◆ **ABOUT THIS EXERCISE**
Copy every line below where the string "drawn" is found.

Collected data:
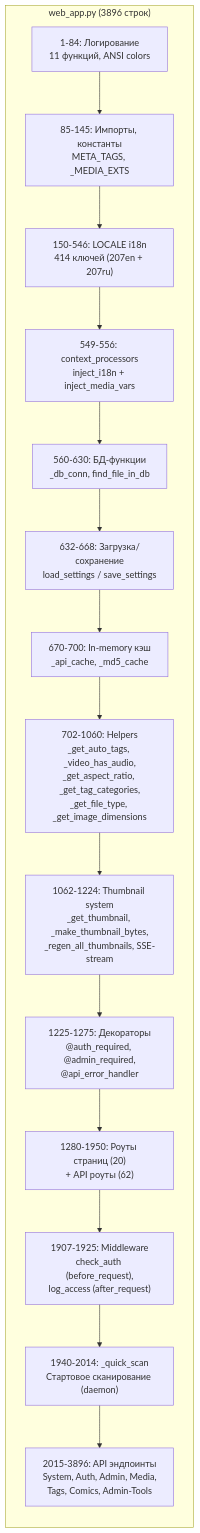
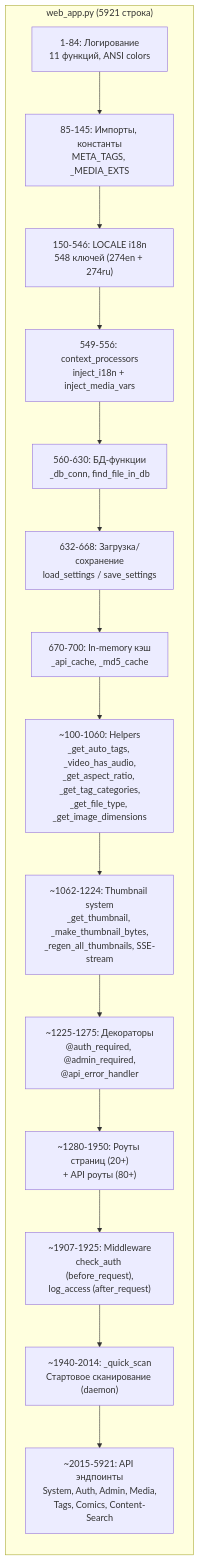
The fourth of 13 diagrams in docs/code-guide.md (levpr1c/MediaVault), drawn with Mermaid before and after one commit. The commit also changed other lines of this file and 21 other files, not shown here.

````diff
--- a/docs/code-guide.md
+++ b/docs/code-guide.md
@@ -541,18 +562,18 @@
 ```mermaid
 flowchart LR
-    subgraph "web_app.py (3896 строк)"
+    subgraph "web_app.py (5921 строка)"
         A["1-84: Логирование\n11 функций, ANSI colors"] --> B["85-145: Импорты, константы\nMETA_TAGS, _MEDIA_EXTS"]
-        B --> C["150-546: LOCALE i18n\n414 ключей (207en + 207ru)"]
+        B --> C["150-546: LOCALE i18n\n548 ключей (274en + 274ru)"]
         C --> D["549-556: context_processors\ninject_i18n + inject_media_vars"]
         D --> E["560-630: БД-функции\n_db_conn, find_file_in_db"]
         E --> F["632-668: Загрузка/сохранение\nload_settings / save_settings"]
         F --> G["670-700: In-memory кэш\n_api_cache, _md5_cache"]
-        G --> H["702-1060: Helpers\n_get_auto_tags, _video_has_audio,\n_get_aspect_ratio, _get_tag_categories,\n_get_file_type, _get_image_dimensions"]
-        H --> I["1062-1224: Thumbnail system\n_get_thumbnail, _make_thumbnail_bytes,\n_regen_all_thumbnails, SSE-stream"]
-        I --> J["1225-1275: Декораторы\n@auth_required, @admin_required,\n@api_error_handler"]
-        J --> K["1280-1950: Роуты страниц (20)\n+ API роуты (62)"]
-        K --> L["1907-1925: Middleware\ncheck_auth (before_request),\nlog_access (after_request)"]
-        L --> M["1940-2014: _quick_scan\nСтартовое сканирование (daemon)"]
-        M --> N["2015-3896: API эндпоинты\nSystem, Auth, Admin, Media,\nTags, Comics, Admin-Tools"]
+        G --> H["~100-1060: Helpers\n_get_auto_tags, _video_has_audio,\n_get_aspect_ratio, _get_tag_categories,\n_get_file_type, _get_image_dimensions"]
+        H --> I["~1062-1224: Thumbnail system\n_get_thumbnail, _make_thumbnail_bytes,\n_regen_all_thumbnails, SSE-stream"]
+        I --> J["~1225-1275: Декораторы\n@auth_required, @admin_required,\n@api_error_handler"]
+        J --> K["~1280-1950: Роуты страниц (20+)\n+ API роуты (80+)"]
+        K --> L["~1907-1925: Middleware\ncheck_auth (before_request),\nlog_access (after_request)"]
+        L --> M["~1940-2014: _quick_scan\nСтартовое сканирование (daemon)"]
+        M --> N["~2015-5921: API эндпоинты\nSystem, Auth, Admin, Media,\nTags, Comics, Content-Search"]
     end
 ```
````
* * *
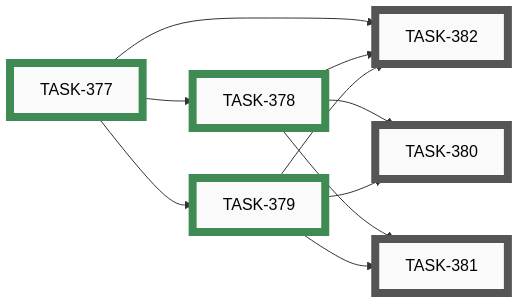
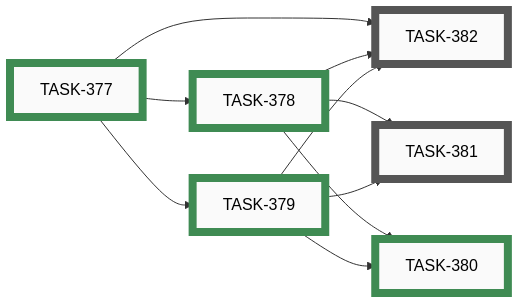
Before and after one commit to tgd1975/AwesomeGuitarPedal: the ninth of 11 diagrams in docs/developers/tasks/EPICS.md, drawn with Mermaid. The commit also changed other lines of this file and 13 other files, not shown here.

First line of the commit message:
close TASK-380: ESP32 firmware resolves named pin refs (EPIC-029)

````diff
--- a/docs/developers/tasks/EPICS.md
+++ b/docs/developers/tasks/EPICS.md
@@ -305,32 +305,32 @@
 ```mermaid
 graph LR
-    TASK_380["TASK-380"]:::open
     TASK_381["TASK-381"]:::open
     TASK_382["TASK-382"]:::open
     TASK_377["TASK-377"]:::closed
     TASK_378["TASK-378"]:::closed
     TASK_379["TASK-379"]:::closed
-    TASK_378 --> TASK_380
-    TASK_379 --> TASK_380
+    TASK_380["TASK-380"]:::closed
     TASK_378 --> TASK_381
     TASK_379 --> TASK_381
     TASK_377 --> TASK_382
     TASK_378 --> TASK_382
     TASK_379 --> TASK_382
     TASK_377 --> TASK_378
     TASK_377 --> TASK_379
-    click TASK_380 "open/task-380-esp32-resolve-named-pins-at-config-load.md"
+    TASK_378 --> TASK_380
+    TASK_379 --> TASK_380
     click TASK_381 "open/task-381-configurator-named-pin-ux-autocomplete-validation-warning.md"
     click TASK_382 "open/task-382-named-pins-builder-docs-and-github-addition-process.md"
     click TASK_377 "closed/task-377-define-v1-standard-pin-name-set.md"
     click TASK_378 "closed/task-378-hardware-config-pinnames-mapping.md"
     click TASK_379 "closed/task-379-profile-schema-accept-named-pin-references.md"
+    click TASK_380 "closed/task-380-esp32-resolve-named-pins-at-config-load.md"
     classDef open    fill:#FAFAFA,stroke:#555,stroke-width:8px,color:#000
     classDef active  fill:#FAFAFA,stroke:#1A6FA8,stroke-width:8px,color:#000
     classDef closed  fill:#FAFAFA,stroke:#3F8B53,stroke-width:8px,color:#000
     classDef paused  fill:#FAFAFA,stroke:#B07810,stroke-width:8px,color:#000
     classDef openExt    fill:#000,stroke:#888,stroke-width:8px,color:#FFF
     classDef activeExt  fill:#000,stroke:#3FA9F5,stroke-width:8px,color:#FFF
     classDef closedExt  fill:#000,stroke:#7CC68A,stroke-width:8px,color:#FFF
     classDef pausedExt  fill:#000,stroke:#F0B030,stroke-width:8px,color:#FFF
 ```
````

◆ **WRITTEN REPLY**
The fourth of 13 diagrams in docs/code-guide.md (levpr1c/MediaVault), drawn with Mermaid before and after one commit. The commit also changed other lines of this file and 21 other files, not shown here.
Before and after one commit to tgd1975/AwesomeGuitarPedal: the ninth of 11 diagrams in docs/developers/tasks/EPICS.md, drawn with Mermaid. The commit also changed other lines of this file and 13 other files, not shown here.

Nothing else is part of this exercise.